Content starts
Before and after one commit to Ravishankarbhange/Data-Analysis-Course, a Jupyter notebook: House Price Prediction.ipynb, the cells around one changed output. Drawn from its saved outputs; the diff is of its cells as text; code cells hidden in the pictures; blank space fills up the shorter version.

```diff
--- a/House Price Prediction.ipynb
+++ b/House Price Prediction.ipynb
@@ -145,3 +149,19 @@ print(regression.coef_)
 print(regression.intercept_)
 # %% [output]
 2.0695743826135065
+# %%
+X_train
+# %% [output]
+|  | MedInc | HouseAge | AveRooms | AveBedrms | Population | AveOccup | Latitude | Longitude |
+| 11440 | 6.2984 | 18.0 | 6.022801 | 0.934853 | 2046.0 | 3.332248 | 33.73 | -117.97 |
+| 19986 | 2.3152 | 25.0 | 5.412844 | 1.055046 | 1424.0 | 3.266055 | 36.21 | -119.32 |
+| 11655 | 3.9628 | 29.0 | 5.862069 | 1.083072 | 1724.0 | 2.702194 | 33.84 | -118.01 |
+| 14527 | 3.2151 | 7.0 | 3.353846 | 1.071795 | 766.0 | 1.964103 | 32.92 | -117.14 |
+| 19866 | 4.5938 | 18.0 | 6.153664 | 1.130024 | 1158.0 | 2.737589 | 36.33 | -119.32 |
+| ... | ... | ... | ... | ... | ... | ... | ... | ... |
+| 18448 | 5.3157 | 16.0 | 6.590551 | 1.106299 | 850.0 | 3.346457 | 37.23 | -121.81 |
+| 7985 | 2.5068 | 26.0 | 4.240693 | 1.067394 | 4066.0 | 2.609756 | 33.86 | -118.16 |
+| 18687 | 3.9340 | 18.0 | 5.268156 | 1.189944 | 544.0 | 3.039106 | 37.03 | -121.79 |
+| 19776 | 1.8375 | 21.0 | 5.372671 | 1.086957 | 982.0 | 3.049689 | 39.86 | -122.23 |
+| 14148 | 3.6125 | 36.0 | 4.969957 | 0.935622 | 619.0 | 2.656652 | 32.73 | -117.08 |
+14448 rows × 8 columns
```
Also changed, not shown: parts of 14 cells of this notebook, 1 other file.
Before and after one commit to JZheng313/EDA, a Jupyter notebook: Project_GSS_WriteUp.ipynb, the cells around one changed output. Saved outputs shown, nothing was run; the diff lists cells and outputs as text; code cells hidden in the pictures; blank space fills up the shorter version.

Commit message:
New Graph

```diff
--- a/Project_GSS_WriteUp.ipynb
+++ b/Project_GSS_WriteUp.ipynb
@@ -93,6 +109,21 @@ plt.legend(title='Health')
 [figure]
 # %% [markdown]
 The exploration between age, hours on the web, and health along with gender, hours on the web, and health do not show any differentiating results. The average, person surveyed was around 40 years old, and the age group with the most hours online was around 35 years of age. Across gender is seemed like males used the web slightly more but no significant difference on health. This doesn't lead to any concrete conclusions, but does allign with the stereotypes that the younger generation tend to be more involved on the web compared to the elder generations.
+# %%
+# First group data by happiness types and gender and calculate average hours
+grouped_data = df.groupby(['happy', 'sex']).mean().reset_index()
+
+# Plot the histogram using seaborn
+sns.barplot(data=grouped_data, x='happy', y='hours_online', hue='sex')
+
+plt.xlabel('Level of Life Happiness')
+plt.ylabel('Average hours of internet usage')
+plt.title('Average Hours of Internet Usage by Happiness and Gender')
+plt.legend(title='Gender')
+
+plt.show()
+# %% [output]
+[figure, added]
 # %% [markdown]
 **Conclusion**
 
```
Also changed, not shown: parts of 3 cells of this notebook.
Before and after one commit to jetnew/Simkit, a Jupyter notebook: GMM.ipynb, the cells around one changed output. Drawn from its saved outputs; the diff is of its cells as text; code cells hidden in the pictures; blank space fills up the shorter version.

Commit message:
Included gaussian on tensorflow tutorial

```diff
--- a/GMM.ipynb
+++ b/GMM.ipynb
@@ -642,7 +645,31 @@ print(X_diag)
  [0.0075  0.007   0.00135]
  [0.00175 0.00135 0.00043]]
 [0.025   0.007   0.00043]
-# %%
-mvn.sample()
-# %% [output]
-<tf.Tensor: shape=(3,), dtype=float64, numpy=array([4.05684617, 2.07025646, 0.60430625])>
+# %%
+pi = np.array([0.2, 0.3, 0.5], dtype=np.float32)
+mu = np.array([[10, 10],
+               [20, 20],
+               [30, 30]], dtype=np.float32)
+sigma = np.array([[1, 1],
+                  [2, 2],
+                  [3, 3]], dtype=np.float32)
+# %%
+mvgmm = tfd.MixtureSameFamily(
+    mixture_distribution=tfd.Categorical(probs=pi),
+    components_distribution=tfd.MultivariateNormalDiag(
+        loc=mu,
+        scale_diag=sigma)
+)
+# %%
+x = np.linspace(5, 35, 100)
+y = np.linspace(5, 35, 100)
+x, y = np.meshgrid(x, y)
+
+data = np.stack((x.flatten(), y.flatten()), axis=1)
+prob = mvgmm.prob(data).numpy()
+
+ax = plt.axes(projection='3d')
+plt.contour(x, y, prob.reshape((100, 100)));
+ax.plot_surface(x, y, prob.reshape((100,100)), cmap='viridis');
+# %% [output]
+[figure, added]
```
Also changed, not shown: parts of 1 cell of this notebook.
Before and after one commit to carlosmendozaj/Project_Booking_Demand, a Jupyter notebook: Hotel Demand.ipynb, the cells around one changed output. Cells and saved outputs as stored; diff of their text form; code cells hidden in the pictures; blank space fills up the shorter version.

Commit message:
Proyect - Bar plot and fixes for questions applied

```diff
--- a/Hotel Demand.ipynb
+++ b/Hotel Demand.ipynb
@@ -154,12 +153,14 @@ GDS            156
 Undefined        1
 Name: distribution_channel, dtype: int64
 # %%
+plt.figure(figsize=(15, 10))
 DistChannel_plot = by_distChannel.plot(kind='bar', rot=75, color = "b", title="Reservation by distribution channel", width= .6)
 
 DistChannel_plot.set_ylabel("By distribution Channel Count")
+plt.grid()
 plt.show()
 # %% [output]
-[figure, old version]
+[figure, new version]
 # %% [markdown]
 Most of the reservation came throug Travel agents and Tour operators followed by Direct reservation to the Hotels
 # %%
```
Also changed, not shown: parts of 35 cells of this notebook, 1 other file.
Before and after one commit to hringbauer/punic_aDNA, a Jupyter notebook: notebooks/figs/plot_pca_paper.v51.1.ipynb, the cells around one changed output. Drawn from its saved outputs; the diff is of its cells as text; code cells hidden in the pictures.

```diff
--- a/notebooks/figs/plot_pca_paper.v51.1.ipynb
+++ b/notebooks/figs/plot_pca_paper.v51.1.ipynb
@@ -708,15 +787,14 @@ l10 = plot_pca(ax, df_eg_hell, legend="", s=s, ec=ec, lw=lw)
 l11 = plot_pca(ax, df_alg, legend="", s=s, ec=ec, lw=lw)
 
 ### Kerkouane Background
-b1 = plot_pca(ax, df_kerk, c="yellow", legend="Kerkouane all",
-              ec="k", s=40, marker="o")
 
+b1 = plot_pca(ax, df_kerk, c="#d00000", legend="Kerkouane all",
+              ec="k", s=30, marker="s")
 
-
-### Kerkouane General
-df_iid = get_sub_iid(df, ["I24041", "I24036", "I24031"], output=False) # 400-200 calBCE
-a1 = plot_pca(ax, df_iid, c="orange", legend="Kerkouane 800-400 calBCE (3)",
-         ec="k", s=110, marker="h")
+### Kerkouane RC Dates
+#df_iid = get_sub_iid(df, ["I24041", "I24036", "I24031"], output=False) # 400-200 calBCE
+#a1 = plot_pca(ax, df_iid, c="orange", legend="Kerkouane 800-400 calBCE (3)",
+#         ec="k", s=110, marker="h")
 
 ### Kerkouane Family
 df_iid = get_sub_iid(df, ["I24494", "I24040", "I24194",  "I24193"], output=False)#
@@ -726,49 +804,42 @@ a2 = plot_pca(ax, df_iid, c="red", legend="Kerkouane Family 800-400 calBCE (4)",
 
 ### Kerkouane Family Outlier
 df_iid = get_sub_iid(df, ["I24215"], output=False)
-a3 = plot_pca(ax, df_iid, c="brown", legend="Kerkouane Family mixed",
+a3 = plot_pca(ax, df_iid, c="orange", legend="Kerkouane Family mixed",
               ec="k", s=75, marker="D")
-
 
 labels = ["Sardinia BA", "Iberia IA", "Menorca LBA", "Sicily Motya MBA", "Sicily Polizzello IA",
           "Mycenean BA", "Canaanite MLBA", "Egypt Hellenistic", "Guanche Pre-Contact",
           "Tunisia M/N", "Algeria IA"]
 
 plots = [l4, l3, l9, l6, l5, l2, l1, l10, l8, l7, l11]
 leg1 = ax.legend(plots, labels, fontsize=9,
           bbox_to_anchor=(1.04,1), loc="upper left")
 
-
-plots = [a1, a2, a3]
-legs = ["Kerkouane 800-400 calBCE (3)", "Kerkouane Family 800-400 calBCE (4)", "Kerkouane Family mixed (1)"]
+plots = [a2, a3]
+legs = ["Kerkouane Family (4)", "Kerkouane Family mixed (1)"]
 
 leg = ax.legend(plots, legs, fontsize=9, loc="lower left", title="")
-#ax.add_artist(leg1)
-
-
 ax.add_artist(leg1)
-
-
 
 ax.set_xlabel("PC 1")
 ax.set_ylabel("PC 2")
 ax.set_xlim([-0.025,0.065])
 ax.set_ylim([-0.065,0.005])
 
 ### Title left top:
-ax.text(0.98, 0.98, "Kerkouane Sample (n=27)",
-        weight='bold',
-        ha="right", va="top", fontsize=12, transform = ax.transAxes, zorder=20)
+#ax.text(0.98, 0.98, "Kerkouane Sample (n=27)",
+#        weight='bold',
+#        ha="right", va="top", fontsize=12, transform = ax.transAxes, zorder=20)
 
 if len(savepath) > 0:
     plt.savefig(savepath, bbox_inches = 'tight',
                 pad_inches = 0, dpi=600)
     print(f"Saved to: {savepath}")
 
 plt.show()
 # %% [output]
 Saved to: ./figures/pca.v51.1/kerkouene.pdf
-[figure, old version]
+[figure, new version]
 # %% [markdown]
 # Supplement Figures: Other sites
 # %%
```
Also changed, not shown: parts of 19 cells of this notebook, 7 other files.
Content ends
Assignment: Find every line of the data that includes the string "mixed". Copy each of those lines.

Output of the exercise:
-a3 = plot_pca(ax, df_iid, c="brown", legend="Kerkouane Family mixed",
+a3 = plot_pca(ax, df_iid, c="orange", legend="Kerkouane Family mixed",
-legs = ["Kerkouane 800-400 calBCE (3)", "Kerkouane Family 800-400 calBCE (4)", "Kerkouane Family mixed (1)"]
+legs = ["Kerkouane Family (4)", "Kerkouane Family mixed (1)"]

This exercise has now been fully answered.